Papers of John Adams, volume 18

From Richard O’Bryen

To John Jay

From John Adams to John Jay, 30 July 1786 Adams, John Jay, John
To John Jay
Dear Sir London July 30. 1786

I have received, the Letter you did me, the Honour to write me, on the Sixth of June, with the Ratification of the Treaty with Prussia. As the Term limited, is near expiring, I Shall go over to Holland or Send Col Smith, to make the Exchange1

Mr Penn, a Member of the House of Commons, whose Character is well known in America and in England as a Steady Friend, to our Country will be the Bearer of this, and will be able to acquaint you with the present Disposition of this Court and Nation, and I believe his Information altho a British Subject and Senator will not be materially different from mine.2

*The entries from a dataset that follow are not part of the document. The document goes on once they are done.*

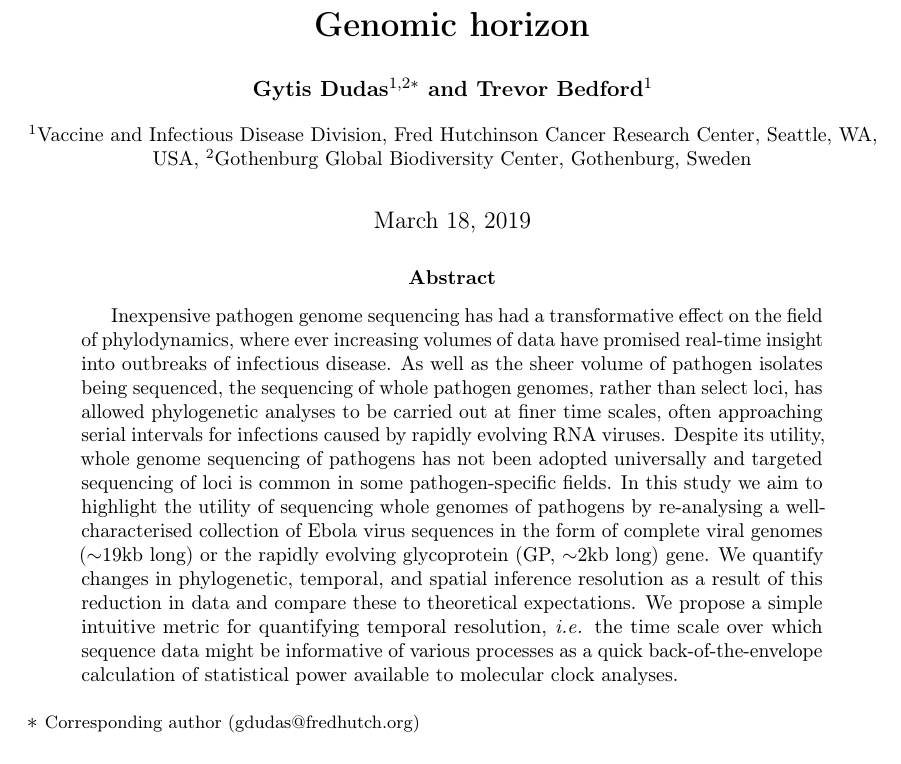
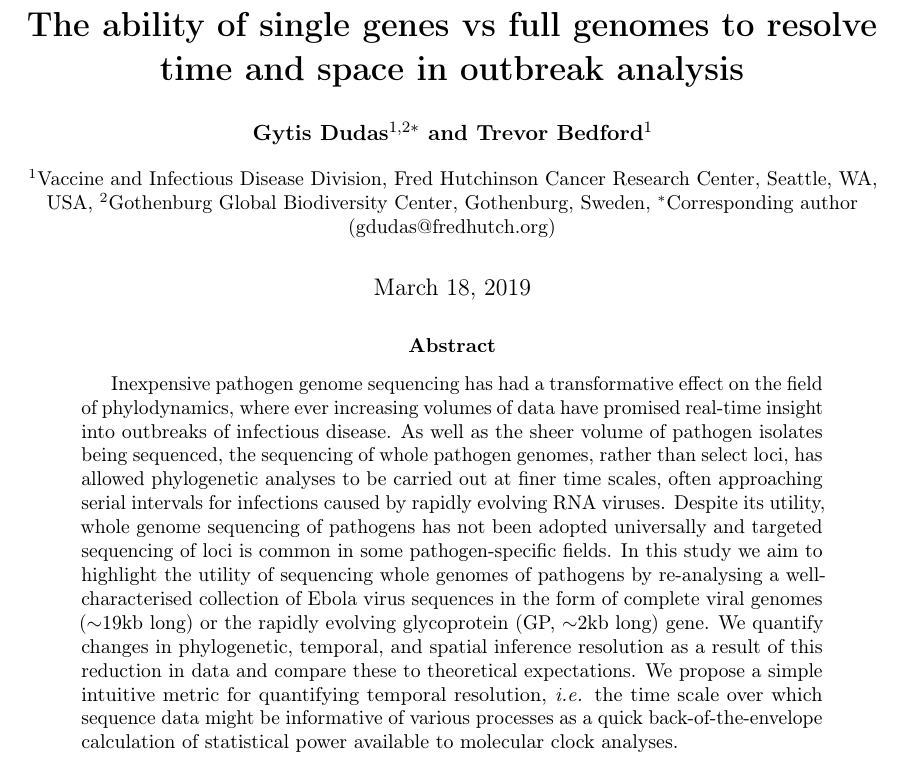
Before and after one commit to blab/genomic-horizon, a LaTeX paper (genomic-horizon.tex): part of page 1 of 24 before the commit and part of page 1 of 28 after it, cut at the place of the change. Compiled offline with pdfLaTeX.

Commit message:
Add title and fix text size

```diff
--- a/genomic-horizon.tex
+++ b/genomic-horizon.tex
@@ -100,13 +100,14 @@
 
 
 %%% TITLE %%%
-\title{\vspace{1.0cm} \LARGE \bf Genomic horizon}
+\title{\vspace{1.0cm} \LARGE \bf The ability of single genes vs full genomes to resolve time and space in outbreak analysis}
 
 \author[1,2$\ast$]{Gytis Dudas}
 \author[1]{Trevor Bedford}
 
 \affil[1]{Vaccine and Infectious Disease Division, Fred Hutchinson Cancer Research Center, Seattle, WA, USA}
 \affil[2]{Gothenburg Global Biodiversity Center, Gothenburg, Sweden}
+\affil[$\ast$]{Corresponding author (gdudas@fredhutch.org)}
 \begin{document}
 
 \maketitle
@@ -125,8 +126,6 @@ We propose a simple intuitive metric for quantifying temporal resolution, \texti
 % We further generalise our results by relating four parameters - probability, evolutionary rate, alignment length and waiting times - that determine how much information can be encoded by evolving pathogen lineages via mutations, which can help guide future sequencing studies.
 % \tbc{The use of `probability', etc... here is a bit opaque.'}
 \end{abstract}
-
-$\ast$ \footnotesize{Corresponding author (gdudas@fredhutch.org)}
 
 \pagebreak
 
```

I cannot but lament from my inmost Soul, that Lust for Paper Money which appears in some Part of the United States: there will never be any Uniform Rule, if there is a Sense of Justice, nor any clear Credit public or private, nor any Settled Confidence in publick Men or Measures, untill Paper Money is done away.

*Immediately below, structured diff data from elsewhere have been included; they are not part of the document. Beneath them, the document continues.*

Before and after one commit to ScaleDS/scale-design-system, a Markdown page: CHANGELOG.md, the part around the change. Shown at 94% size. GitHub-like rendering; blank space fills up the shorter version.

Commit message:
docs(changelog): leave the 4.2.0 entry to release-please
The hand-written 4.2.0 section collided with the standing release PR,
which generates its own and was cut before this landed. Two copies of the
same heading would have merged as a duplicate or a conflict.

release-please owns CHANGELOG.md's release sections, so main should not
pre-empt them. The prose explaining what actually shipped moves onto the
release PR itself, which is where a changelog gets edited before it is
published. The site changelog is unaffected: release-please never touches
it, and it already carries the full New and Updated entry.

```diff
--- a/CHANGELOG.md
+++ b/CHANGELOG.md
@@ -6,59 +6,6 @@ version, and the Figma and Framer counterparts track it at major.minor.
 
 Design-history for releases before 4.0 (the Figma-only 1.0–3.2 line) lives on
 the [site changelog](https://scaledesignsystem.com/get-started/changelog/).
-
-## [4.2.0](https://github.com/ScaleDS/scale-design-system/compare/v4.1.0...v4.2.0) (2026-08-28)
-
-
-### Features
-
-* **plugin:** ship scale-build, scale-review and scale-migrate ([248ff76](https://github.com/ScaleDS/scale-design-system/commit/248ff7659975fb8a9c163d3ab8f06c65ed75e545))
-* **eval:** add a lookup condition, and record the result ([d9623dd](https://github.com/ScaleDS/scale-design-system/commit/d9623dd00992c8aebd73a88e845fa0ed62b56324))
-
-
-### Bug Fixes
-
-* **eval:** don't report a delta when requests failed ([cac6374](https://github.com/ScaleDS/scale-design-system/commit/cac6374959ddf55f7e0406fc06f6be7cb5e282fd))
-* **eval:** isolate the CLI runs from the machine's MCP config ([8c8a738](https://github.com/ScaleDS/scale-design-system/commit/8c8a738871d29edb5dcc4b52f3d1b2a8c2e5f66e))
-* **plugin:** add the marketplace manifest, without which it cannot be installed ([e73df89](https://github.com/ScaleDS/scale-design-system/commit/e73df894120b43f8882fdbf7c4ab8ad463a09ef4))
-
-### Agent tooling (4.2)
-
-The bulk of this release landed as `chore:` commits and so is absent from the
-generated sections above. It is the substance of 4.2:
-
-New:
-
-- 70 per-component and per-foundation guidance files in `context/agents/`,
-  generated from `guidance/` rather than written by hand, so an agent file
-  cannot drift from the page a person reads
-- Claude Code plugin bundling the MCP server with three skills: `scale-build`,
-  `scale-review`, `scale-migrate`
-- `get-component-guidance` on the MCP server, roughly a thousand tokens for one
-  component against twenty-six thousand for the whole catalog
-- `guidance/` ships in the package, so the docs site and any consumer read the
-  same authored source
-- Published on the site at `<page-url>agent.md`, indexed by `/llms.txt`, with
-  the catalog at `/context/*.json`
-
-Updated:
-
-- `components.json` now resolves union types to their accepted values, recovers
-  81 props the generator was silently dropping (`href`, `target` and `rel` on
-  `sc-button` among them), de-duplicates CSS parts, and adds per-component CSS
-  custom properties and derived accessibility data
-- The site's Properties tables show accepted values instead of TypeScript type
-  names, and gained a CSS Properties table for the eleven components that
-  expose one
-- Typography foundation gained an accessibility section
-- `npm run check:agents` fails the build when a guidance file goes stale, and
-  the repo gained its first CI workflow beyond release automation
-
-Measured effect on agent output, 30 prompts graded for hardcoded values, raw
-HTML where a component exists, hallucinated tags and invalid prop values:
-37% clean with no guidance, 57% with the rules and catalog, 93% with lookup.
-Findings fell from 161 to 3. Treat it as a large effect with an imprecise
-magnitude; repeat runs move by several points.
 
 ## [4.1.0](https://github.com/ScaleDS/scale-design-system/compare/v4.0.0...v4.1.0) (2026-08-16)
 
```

It is a great Satisfaction to me, to learn that you have recd in my Letter of the fourth of March the Answer of this Court to the Memorial respecting the Posts. As that is a Dispatch of more importance than all others you have recd from me, I Shall be anxious to know your Sentiments upon it. You will not expect me to answer Lord Carmathens Letter,3 nor to take any further Steps concerning it untill I shall receive the Orders of Congress.

I wish for the Instructions of that August Body concerning a Requisition in their Name for the Negroes. Whether I am to demand Payment for them; at what Prices; and for what Number.

With great Regard I have the Honour / to be &c

John Adams

RC (PCC, No. 84, VI, f. 343–344); internal address: “Mr Secretary Jay.” LbC (Adams Papers); APM Reel 112.


For JA’s visit to the Netherlands, in part to exchange ratified copies of the Prussian-American treaty with the Baron Friedrich Wilhelm von Thulemeier, see John Adams Visits the Netherlands, 3 Aug. – 6 Sept., Editorial Note, below.


Richard Penn (ca. 1734–1811), grandson of William Penn and former lieutenant governor of Pennsylvania, was elected to Parliament in 1784 from Appleby and served continuously for that constituency and others until 1806 (Namier and Brooke, House of Commons ). JA had met Penn when he attended the first Continental Congress in 1774 at Philadelphia. Although Penn did not support the American cause, he did have some sympathy for the American claims and was charged by Congress with carrying the 1775 Olive Branch Petition to England. Since arriving in England, JA had seen Penn numerous times. Penn reached New York City in mid-Sept. 1786, but nothing is known of his visit or whether he conferred with Jay (vol. 3:70–71; JA, D&A , 2:140, 151; 3:179; AFC , 7:13, 16, 21, 24; DAB ; Boston Independent Chronicle, 28 Sept.).


Of 28 Feb., above.